With every spoon of this treatment, I felt simultaneously closer to my old love and, I wouldn’t use wiser, but definitely more schooled. This exorcism is a form of education. You take bits that you like, you toss what you don’t. In the end, you understand so much more about yourself and the other than you would have by “killing the baby in its crib”. You select what you need, and, at the end of the road, you have learned so much you might as well know most about where did it all go wrong.
I started shooting Polaroid film because of the man I ought to have married. Took to publishing my poems because of the one who got away. Inked my skin because the vows you make to yourself are the only ones that truly matter. Wrote novels because of the ones who left and came back.
You have to understand – there’s no regret in these. In the backside of my mind, in the kind of aloneness where the only living wish is to touch others – without knowing them, I did it all with love.
15 years into my active dating life, I find myself still keeping a soft spot deep inside for every person who has crossed my heart, my home and my bed in meaningful ways.
And even if I might never completely heal from some relationships that ended, I always tried to take some learning out of each one of them.
From one, I learned I liked Nick Cave, Tindersticks, Cranes and Mikhail Bulgakov.
From another, I took to photography. Years later, we did a show together.
The one who almost crashed his car after we first kissed sent me Michelle K. poems and made me learn I can be unforgettable.
Another one made me understand I suffer from anxiety and that repressed emotion is never healthy.
There was the one whom I exchanged passionate letters with but almost never real life kisses. He taught me I have magic powers, and that my depression is an accident of circumstances.
Then there was this one, with whom life felt like the Wimbledon of sarcasm. Our conversations seemed like matches all the time, and someone would always end up raising the bet for the next round. I would picture a ball boy running desperately through the field to throw us more pretentious, witty, and sometimes stuck-up new lines to entertain our dialogues with. I fell in love in spite of all and decided to never regret it, even when I became the woman who left, like in my poems. He was a DJ, and I still ask him for one of a kind music from time to time.

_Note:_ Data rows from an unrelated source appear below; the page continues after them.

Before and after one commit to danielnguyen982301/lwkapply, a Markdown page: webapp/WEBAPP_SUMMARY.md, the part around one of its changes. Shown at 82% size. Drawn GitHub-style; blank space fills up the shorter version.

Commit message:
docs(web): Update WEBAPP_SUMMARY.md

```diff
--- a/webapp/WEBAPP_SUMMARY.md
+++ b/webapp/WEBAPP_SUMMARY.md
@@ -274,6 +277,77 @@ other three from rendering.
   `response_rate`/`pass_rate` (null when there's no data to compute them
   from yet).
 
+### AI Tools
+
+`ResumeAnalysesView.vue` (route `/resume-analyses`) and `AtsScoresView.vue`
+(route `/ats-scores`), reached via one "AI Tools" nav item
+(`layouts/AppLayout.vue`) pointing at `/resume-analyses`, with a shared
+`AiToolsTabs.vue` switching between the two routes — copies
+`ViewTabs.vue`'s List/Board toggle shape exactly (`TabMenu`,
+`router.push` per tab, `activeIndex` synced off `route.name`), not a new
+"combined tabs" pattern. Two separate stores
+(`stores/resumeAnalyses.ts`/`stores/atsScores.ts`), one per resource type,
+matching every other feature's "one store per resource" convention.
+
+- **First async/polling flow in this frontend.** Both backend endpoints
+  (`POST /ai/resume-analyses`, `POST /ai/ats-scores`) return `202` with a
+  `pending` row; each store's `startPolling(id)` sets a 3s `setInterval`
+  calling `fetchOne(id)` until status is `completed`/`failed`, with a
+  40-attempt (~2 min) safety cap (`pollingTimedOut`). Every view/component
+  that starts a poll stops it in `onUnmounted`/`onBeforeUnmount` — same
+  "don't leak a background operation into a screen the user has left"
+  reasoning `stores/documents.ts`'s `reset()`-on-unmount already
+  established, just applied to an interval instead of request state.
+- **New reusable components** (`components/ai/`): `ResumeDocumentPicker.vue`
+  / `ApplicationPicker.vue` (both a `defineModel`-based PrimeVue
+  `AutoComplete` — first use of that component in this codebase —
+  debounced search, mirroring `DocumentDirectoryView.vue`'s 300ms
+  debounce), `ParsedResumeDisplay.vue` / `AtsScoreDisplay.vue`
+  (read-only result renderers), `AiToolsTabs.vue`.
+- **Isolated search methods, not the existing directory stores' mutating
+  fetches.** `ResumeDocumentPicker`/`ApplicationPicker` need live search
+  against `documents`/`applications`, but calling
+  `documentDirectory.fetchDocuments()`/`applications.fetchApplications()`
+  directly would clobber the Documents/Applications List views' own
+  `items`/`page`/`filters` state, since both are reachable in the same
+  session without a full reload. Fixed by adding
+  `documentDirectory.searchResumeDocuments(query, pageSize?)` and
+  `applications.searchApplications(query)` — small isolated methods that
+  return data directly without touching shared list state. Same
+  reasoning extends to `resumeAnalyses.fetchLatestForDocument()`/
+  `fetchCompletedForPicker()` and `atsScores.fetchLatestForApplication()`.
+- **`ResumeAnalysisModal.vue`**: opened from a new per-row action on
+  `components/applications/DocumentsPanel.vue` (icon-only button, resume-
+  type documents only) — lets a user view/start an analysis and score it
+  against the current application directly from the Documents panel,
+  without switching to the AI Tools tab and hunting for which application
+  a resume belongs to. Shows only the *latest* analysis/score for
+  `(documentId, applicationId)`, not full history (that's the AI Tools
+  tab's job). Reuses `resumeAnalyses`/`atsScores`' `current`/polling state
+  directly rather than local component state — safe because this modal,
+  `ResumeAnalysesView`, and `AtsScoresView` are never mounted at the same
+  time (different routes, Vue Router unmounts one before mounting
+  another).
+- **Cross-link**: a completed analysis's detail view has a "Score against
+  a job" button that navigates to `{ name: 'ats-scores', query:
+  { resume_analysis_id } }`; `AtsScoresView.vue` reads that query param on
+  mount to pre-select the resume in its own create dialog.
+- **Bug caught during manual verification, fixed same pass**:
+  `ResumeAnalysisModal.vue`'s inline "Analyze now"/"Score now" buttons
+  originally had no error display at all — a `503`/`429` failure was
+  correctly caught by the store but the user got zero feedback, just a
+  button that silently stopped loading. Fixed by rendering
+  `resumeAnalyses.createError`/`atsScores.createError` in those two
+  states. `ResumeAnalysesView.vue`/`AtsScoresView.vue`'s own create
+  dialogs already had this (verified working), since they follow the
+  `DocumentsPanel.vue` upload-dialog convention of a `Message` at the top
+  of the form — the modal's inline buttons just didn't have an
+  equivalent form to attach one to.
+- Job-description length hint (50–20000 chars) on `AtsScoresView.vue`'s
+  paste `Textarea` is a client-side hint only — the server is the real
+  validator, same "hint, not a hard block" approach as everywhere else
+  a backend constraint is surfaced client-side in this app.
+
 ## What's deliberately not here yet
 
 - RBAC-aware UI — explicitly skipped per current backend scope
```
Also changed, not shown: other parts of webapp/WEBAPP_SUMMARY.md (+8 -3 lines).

Now I’m dating someone who teaches me, as I speak, to learn patience, and most importantly, to learn I can be part of a relationship, after years and years of running with scissors. And I like that.
But my old loves are still out there, moving through the world, living life now in different cities, having changed or having remained the same. Other women lie now in the beds I once slept, different people came into their lives as friends, new jobs landed their laps. Some perhaps got engaged, will soon be married and have children. Social media makes it painfully easy to browse through their lives and keep up in some cases with the improvement or the loss.
I’m with a man right now, living a completely different life myself than the ones I used to lead in the pastimes. And while I don’t think about my old loves as much as I used to back in the day, life has a strange way to bring us blasts from the past in the shape of birthday cards, unexpected encounters on the street or at social events. Sometimes I greet them, some other times I will just sneak out of the room or cross the street to avoid the past rushing into my heart.
I don’t know if it ever gets easy, but I am hopeful it at least makes for good literature.